Excerpts from a dataset:
----------
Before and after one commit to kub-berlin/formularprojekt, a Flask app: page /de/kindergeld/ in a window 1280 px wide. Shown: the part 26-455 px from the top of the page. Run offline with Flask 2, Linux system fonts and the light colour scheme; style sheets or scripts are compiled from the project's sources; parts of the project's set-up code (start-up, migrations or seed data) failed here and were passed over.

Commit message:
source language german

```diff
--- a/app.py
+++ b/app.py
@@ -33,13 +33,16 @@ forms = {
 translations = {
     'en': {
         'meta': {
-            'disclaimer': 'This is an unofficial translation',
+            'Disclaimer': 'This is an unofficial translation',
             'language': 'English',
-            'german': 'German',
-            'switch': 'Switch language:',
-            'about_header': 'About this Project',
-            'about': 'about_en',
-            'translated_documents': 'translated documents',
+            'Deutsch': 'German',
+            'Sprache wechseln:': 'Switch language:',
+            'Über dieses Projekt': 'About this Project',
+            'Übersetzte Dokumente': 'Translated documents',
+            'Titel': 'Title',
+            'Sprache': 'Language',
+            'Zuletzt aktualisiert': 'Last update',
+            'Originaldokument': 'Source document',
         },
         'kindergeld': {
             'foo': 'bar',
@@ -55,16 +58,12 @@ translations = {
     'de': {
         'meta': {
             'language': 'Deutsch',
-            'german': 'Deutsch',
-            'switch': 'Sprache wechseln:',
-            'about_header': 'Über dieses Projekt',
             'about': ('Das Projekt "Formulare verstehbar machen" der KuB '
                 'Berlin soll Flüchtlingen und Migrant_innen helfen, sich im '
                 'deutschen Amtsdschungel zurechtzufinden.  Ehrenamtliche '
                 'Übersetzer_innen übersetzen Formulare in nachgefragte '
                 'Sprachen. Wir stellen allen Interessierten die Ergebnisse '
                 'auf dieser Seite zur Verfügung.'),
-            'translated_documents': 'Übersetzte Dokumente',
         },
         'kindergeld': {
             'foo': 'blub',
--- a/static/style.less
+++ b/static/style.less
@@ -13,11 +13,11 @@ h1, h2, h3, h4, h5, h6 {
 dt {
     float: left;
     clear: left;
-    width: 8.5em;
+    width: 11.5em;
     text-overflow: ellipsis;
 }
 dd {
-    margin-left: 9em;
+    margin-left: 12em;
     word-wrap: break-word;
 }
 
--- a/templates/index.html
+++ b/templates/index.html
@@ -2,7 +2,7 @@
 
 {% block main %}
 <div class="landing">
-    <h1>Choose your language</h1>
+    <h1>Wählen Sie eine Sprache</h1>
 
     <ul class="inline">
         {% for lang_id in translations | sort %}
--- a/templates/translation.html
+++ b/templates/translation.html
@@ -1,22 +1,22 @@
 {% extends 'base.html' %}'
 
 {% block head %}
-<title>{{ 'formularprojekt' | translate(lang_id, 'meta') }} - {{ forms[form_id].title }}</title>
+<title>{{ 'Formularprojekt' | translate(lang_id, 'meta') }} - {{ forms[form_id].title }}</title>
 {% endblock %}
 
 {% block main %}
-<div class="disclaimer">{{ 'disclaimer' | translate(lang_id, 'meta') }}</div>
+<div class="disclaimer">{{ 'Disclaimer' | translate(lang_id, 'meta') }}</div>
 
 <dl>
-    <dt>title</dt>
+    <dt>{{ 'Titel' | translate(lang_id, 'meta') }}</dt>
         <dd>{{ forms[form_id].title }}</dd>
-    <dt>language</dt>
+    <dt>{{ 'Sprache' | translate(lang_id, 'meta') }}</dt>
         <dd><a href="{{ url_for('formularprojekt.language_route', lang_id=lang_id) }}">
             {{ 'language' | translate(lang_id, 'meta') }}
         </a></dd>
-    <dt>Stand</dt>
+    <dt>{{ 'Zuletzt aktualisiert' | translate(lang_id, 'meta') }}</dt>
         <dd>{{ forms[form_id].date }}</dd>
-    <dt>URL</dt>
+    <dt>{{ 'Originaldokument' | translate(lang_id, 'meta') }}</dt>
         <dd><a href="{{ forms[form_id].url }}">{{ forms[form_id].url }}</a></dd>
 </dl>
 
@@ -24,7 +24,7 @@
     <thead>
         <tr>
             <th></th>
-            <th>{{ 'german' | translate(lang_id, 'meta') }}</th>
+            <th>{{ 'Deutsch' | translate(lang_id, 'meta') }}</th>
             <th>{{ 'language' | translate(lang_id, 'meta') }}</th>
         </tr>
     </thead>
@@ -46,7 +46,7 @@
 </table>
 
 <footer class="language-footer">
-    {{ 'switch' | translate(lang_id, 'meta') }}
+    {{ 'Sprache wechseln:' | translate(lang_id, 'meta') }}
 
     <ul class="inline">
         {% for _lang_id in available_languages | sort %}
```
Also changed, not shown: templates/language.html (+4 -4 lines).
----------
The answer should be a single number: how many lines in the entries contain "index".

■ **ANSWER TO THE PROBLEM**
2